Required work:
Return every record below exactly as given.

[[ Records supplied open ]]

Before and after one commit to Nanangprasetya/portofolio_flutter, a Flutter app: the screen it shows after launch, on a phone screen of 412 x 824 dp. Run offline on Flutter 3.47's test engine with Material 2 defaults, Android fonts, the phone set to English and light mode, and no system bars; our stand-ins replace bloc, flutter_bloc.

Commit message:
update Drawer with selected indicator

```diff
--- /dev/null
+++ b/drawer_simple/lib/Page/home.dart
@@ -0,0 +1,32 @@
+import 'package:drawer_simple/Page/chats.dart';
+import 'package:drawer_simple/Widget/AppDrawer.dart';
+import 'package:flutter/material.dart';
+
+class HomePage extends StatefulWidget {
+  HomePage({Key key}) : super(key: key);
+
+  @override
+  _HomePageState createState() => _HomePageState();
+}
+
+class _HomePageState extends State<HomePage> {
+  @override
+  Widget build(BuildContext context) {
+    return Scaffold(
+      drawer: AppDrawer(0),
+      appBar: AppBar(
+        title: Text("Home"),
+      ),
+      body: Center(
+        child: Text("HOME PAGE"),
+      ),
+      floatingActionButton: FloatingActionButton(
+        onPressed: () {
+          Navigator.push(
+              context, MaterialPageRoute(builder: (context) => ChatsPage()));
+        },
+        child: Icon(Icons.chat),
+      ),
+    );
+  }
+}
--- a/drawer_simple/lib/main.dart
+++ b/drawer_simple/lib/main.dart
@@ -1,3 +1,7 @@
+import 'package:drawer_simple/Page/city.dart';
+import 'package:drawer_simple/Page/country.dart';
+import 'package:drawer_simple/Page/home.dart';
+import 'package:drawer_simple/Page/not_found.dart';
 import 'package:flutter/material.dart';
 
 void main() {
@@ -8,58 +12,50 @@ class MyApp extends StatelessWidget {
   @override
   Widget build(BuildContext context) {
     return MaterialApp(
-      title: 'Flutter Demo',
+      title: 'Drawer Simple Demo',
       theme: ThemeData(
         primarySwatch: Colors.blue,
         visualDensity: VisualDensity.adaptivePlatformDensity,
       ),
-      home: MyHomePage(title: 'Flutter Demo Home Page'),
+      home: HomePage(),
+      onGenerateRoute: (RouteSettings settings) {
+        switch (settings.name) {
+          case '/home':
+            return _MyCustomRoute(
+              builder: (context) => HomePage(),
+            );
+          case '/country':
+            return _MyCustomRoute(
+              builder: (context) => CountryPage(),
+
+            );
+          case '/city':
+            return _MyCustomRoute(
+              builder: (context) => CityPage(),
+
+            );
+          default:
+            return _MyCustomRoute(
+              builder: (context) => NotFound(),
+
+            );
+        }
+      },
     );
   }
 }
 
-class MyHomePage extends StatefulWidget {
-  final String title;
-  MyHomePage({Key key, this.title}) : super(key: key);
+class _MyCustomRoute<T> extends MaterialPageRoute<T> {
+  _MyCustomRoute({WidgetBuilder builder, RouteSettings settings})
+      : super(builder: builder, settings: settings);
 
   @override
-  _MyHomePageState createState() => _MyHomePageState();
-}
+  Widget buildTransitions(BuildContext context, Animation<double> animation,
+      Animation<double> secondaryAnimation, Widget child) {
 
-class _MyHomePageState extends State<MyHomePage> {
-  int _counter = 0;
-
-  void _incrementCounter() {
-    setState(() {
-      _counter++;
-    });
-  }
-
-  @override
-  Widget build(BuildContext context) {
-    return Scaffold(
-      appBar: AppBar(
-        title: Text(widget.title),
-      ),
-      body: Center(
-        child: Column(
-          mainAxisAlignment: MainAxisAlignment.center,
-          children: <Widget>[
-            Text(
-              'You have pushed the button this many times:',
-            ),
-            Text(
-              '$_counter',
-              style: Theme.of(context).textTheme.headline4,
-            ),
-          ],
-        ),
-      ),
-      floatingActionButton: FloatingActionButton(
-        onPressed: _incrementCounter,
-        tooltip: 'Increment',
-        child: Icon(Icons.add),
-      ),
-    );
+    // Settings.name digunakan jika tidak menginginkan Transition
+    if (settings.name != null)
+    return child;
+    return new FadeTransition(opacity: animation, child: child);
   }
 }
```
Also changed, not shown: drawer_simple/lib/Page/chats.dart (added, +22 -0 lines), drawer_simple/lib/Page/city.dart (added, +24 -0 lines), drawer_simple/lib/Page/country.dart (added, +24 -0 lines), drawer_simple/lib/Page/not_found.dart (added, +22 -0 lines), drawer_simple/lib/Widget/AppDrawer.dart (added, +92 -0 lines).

[[ Records supplied closed ]]

The completed task:
Before and after one commit to Nanangprasetya/portofolio_flutter, a Flutter app: the screen it shows after launch, on a phone screen of 412 x 824 dp. Run offline on Flutter 3.47's test engine with Material 2 defaults, Android fonts, the phone set to English and light mode, and no system bars; our stand-ins replace bloc, flutter_bloc.

Commit message:
update Drawer with selected indicator

```diff
--- /dev/null
+++ b/drawer_simple/lib/Page/home.dart
@@ -0,0 +1,32 @@
+import 'package:drawer_simple/Page/chats.dart';
+import 'package:drawer_simple/Widget/AppDrawer.dart';
+import 'package:flutter/material.dart';
+
+class HomePage extends StatefulWidget {
+  HomePage({Key key}) : super(key: key);
+
+  @override
+  _HomePageState createState() => _HomePageState();
+}
+
+class _HomePageState extends State<HomePage> {
+  @override
+  Widget build(BuildContext context) {
+    return Scaffold(
+      drawer: AppDrawer(0),
+      appBar: AppBar(
+        title: Text("Home"),
+      ),
+      body: Center(
+        child: Text("HOME PAGE"),
+      ),
+      floatingActionButton: FloatingActionButton(
+        onPressed: () {
+          Navigator.push(
+              context, MaterialPageRoute(builder: (context) => ChatsPage()));
+        },
+        child: Icon(Icons.chat),
+      ),
+    );
+  }
+}
--- a/drawer_simple/lib/main.dart
+++ b/drawer_simple/lib/main.dart
@@ -1,3 +1,7 @@
+import 'package:drawer_simple/Page/city.dart';
+import 'package:drawer_simple/Page/country.dart';
+import 'package:drawer_simple/Page/home.dart';
+import 'package:drawer_simple/Page/not_found.dart';
 import 'package:flutter/material.dart';
 
 void main() {
@@ -8,58 +12,50 @@ class MyApp extends StatelessWidget {
   @override
   Widget build(BuildContext context) {
     return MaterialApp(
-      title: 'Flutter Demo',
+      title: 'Drawer Simple Demo',
       theme: ThemeData(
         primarySwatch: Colors.blue,
         visualDensity: VisualDensity.adaptivePlatformDensity,
       ),
-      home: MyHomePage(title: 'Flutter Demo Home Page'),
+      home: HomePage(),
+      onGenerateRoute: (RouteSettings settings) {
+        switch (settings.name) {
+          case '/home':
+            return _MyCustomRoute(
+              builder: (context) => HomePage(),
+            );
+          case '/country':
+            return _MyCustomRoute(
+              builder: (context) => CountryPage(),
+
+            );
+          case '/city':
+            return _MyCustomRoute(
+              builder: (context) => CityPage(),
+
+            );
+          default:
+            return _MyCustomRoute(
+              builder: (context) => NotFound(),
+
+            );
+        }
+      },
     );
   }
 }
 
-class MyHomePage extends StatefulWidget {
-  final String title;
-  MyHomePage({Key key, this.title}) : super(key: key);
+class _MyCustomRoute<T> extends MaterialPageRoute<T> {
+  _MyCustomRoute({WidgetBuilder builder, RouteSettings settings})
+      : super(builder: builder, settings: settings);
 
   @override
-  _MyHomePageState createState() => _MyHomePageState();
-}
+  Widget buildTransitions(BuildContext context, Animation<double> animation,
+      Animation<double> secondaryAnimation, Widget child) {
 
-class _MyHomePageState extends State<MyHomePage> {
-  int _counter = 0;
-
-  void _incrementCounter() {
-    setState(() {
-      _counter++;
-    });
-  }
-
-  @override
-  Widget build(BuildContext context) {
-    return Scaffold(
-      appBar: AppBar(
-        title: Text(widget.title),
-      ),
-      body: Center(
-        child: Column(
-          mainAxisAlignment: MainAxisAlignment.center,
-          children: <Widget>[
-            Text(
-              'You have pushed the button this many times:',
-            ),
-            Text(
-              '$_counter',
-              style: Theme.of(context).textTheme.headline4,
-            ),
-          ],
-        ),
-      ),
-      floatingActionButton: FloatingActionButton(
-        onPressed: _incrementCounter,
-        tooltip: 'Increment',
-        child: Icon(Icons.add),
-      ),
-    );
+    // Settings.name digunakan jika tidak menginginkan Transition
+    if (settings.name != null)
+    return child;
+    return new FadeTransition(opacity: animation, child: child);
   }
 }
```
Also changed, not shown: drawer_simple/lib/Page/chats.dart (added, +22 -0 lines), drawer_simple/lib/Page/city.dart (added, +24 -0 lines), drawer_simple/lib/Page/country.dart (added, +24 -0 lines), drawer_simple/lib/Page/not_found.dart (added, +22 -0 lines), drawer_simple/lib/Widget/AppDrawer.dart (added, +92 -0 lines).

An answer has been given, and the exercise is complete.